WORK ITEM —
Your answer should be every line below that includes the word "components".

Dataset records
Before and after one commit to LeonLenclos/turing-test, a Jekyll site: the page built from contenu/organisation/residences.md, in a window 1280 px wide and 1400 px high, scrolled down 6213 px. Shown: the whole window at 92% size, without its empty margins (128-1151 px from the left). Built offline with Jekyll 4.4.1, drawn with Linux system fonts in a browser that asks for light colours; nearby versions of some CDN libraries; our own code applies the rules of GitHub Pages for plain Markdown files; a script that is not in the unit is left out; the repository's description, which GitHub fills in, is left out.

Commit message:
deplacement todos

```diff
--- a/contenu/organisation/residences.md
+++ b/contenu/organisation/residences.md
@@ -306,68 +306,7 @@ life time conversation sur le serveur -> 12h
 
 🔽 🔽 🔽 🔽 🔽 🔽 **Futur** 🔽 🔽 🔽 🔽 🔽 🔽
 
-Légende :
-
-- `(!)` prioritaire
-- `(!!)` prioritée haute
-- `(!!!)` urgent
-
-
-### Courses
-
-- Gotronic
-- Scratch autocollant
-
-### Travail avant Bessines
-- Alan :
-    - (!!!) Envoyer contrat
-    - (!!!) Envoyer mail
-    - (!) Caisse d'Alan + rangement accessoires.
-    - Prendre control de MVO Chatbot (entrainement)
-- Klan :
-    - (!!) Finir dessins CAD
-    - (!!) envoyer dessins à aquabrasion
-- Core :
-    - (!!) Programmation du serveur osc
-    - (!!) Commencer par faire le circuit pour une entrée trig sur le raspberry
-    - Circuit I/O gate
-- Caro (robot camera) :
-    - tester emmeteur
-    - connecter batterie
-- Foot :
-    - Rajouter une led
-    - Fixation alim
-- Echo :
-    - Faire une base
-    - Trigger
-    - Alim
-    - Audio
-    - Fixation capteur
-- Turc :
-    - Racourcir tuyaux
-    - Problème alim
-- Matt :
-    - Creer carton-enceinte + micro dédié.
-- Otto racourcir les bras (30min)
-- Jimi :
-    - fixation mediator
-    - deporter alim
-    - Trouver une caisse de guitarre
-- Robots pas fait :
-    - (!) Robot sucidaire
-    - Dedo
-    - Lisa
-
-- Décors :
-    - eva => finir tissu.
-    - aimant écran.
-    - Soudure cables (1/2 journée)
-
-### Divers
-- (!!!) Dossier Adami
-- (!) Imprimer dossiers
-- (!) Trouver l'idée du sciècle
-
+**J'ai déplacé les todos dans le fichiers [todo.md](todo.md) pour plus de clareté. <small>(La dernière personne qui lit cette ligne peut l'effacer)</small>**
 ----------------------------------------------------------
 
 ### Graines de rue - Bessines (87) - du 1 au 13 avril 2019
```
...
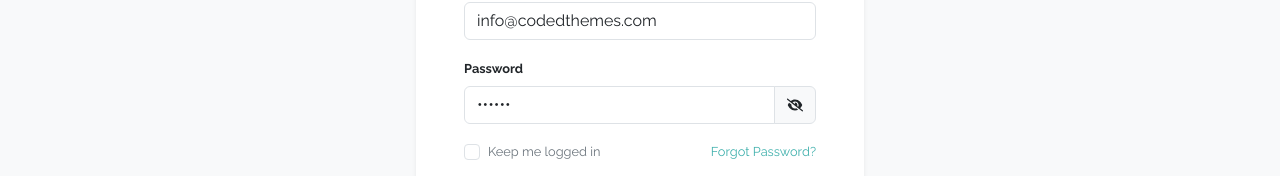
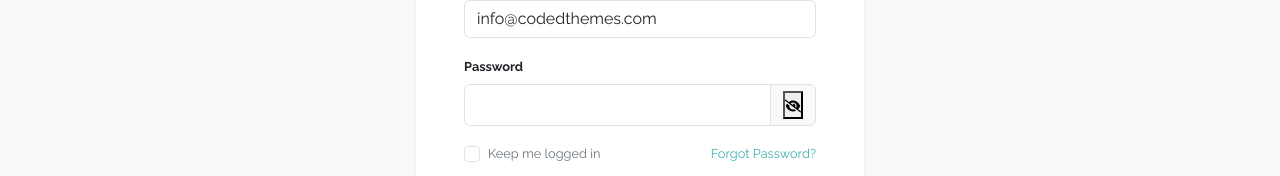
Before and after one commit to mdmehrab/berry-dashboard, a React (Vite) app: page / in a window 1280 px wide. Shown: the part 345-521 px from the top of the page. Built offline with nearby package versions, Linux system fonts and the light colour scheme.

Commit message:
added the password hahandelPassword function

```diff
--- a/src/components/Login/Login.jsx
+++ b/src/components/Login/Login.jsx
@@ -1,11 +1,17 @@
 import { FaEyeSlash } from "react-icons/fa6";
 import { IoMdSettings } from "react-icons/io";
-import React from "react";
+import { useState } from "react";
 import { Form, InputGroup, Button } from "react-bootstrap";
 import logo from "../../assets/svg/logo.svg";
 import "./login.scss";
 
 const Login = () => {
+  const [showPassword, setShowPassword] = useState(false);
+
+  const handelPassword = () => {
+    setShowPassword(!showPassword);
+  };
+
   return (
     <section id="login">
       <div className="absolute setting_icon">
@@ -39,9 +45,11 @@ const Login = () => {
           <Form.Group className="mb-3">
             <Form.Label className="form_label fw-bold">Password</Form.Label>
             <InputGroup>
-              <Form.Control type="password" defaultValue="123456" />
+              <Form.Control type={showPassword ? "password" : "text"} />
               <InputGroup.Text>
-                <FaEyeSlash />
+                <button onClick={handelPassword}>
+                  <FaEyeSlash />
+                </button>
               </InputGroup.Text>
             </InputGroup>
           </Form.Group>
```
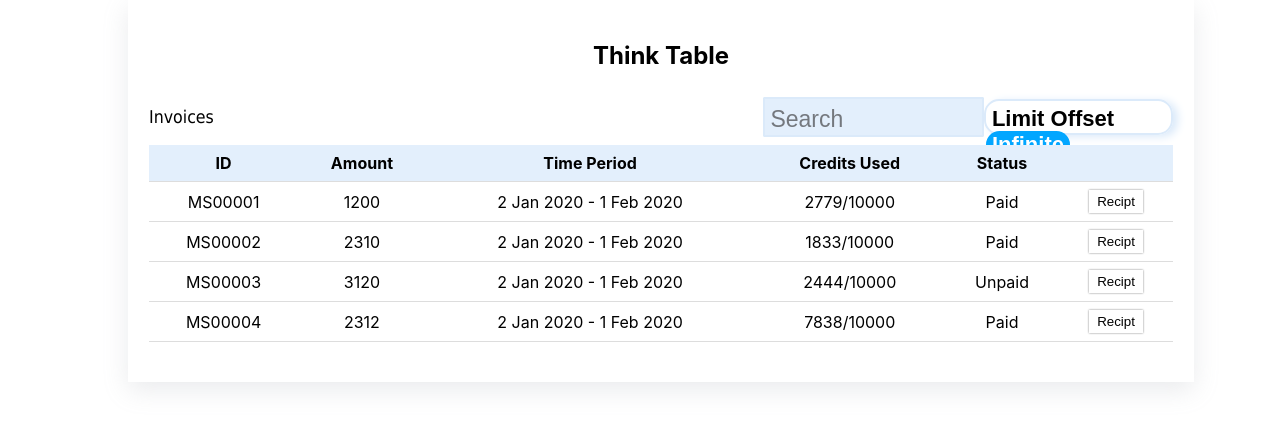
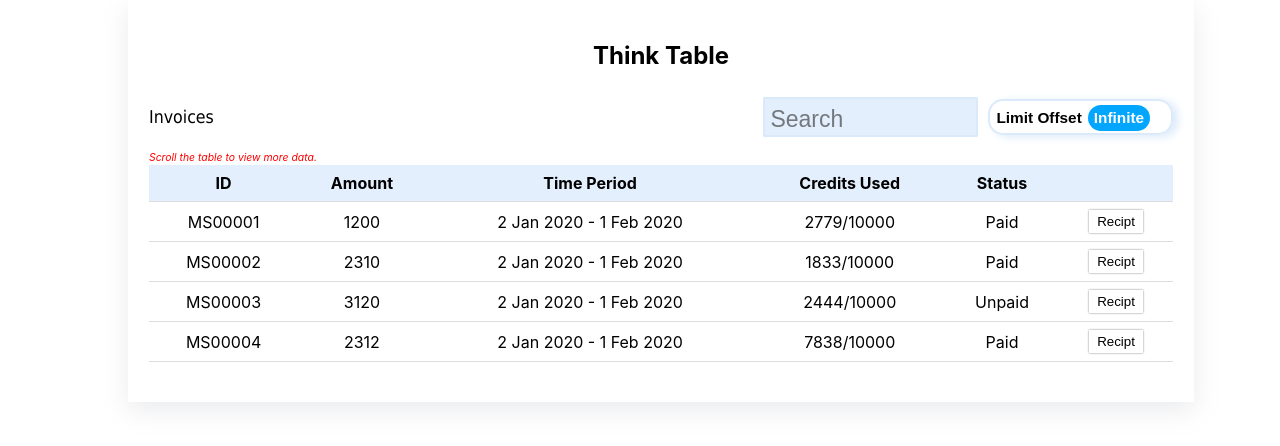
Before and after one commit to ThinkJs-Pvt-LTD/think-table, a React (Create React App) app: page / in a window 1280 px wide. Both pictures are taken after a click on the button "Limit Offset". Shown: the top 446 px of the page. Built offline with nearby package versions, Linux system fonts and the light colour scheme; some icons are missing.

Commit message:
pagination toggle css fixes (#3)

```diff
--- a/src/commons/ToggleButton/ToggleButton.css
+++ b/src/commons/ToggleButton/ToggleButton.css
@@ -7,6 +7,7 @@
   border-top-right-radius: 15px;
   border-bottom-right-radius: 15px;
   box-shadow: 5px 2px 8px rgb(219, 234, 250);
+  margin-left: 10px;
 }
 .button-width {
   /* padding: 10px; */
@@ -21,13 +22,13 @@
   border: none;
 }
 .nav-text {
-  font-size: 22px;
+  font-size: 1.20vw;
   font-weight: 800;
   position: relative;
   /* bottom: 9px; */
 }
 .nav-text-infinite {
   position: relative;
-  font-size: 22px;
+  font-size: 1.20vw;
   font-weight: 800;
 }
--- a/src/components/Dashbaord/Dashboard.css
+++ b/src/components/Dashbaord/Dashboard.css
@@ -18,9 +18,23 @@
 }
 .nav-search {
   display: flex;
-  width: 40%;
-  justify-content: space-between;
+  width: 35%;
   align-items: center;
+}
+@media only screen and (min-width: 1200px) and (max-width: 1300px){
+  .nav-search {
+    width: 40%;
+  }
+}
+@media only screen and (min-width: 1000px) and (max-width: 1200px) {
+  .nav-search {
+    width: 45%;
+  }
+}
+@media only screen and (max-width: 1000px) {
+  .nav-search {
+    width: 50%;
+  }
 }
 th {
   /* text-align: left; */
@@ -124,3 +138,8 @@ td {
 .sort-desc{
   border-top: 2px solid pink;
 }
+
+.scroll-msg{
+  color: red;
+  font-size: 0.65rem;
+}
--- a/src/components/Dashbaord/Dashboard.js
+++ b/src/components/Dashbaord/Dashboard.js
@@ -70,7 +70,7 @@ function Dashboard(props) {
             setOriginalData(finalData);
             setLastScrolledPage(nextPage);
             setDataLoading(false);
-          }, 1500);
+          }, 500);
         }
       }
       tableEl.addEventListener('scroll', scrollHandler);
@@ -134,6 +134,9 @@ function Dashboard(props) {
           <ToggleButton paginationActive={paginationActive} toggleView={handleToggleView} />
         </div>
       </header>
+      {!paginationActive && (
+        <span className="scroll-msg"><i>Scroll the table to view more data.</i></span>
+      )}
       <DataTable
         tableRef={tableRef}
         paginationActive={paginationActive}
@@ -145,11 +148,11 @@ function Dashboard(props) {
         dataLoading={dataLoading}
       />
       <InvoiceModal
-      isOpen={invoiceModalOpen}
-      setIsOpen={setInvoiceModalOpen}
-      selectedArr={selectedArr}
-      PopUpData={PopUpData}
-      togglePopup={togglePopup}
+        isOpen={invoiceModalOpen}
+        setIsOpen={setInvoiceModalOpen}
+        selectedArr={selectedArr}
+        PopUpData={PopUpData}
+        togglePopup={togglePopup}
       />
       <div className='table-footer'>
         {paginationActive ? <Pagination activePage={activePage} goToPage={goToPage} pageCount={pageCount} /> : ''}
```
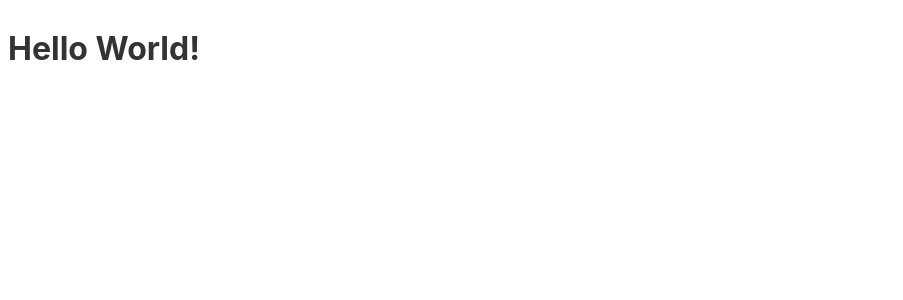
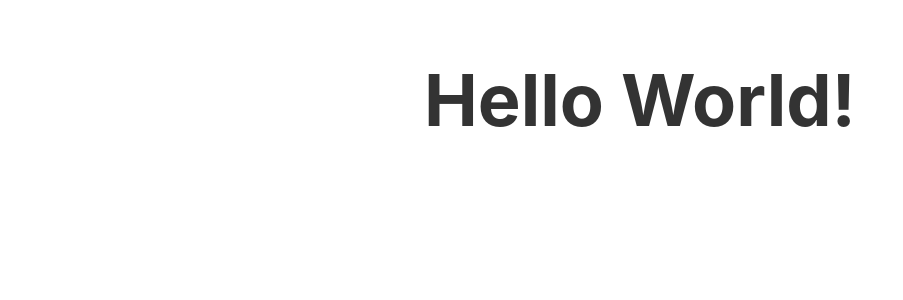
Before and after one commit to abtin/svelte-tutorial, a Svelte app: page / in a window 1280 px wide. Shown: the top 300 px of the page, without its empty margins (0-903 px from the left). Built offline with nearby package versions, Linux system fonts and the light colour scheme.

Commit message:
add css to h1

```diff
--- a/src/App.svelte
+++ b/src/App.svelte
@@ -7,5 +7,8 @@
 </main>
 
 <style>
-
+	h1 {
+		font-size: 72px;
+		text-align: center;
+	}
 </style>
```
--
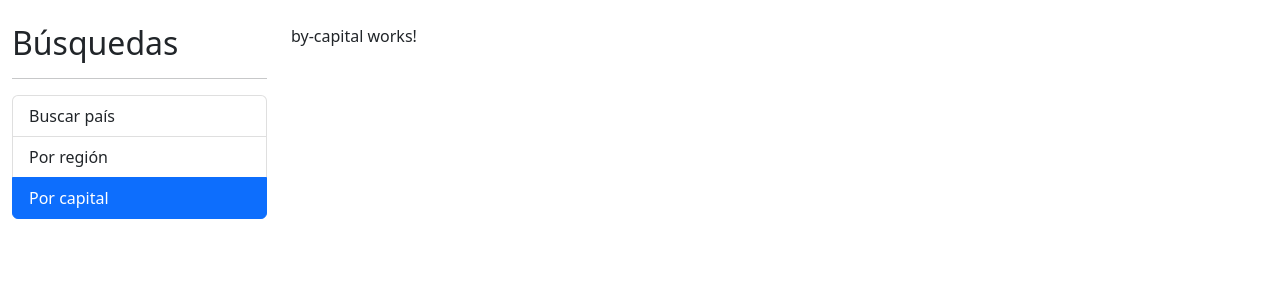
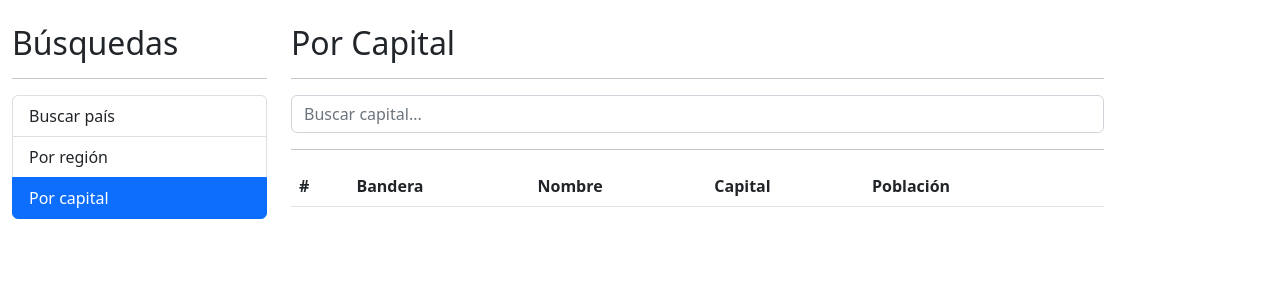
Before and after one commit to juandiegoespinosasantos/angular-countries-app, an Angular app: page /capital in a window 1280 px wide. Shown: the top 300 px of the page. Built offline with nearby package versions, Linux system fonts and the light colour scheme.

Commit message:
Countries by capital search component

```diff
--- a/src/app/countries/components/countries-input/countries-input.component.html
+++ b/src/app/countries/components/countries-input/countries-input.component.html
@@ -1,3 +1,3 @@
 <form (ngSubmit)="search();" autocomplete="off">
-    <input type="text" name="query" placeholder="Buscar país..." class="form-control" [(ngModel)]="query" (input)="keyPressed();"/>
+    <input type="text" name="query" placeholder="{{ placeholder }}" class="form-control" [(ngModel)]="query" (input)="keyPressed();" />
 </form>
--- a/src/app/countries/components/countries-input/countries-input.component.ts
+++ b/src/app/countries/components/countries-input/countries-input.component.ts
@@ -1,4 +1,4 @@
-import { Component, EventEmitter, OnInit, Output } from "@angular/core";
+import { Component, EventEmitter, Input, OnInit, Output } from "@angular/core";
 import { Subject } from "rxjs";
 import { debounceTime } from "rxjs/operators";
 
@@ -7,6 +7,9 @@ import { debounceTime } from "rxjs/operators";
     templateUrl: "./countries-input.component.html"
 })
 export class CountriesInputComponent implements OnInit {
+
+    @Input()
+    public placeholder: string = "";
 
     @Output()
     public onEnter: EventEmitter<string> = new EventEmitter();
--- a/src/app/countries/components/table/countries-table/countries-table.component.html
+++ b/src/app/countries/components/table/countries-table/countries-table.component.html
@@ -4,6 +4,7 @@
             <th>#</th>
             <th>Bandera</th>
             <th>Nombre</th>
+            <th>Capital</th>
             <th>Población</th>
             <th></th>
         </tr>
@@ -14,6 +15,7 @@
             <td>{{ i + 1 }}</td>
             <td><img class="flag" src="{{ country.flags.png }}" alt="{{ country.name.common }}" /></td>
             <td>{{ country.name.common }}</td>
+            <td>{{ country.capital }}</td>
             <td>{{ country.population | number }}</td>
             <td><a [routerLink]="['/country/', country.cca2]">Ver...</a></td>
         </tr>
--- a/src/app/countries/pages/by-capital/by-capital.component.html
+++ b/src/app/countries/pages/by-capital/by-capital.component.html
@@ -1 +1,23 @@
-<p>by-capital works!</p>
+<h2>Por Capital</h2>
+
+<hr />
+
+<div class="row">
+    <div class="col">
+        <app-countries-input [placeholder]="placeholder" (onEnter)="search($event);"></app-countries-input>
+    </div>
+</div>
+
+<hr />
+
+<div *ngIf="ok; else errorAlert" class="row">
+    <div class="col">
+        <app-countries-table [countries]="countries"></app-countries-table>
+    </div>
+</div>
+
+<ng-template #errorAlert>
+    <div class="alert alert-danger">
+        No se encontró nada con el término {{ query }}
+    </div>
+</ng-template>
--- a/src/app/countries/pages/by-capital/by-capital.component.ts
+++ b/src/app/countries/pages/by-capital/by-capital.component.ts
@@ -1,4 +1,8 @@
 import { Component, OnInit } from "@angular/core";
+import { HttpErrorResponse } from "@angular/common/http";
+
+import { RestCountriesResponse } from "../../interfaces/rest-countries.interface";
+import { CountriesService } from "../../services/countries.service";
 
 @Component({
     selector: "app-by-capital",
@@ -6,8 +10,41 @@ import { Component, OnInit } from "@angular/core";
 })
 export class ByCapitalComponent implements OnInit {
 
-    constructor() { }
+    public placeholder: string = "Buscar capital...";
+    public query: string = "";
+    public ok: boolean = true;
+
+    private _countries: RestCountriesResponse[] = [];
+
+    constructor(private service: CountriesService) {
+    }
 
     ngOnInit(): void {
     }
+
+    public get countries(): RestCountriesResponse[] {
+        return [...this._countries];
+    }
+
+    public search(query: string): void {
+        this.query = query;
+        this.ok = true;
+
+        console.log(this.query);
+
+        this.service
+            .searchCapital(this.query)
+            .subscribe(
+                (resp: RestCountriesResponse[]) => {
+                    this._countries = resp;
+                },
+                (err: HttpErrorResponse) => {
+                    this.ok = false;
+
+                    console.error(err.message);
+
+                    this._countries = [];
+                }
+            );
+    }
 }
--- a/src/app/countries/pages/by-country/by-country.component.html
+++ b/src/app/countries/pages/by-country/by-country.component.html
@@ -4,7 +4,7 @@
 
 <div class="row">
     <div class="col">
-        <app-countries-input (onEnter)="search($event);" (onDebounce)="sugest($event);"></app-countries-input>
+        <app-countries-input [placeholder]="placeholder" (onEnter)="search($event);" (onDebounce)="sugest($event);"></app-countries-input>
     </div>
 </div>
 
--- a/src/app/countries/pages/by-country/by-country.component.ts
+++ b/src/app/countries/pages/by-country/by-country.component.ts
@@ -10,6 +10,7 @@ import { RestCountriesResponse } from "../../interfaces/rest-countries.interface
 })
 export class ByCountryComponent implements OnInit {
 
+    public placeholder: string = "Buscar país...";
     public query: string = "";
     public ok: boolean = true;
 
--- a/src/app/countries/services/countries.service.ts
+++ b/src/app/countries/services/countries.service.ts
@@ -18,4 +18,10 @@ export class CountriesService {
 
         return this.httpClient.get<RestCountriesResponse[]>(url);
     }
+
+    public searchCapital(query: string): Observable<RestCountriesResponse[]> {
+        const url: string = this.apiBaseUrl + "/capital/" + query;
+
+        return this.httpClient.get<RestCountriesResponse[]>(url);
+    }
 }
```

SOLUTION FOR THIS TASK —
--- a/src/components/Login/Login.jsx
+++ b/src/components/Login/Login.jsx
--- a/src/components/Dashbaord/Dashboard.css
+++ b/src/components/Dashbaord/Dashboard.css
--- a/src/components/Dashbaord/Dashboard.js
+++ b/src/components/Dashbaord/Dashboard.js
--- a/src/app/countries/components/countries-input/countries-input.component.html
+++ b/src/app/countries/components/countries-input/countries-input.component.html
--- a/src/app/countries/components/countries-input/countries-input.component.ts
+++ b/src/app/countries/components/countries-input/countries-input.component.ts
--- a/src/app/countries/components/table/countries-table/countries-table.component.html
+++ b/src/app/countries/components/table/countries-table/countries-table.component.html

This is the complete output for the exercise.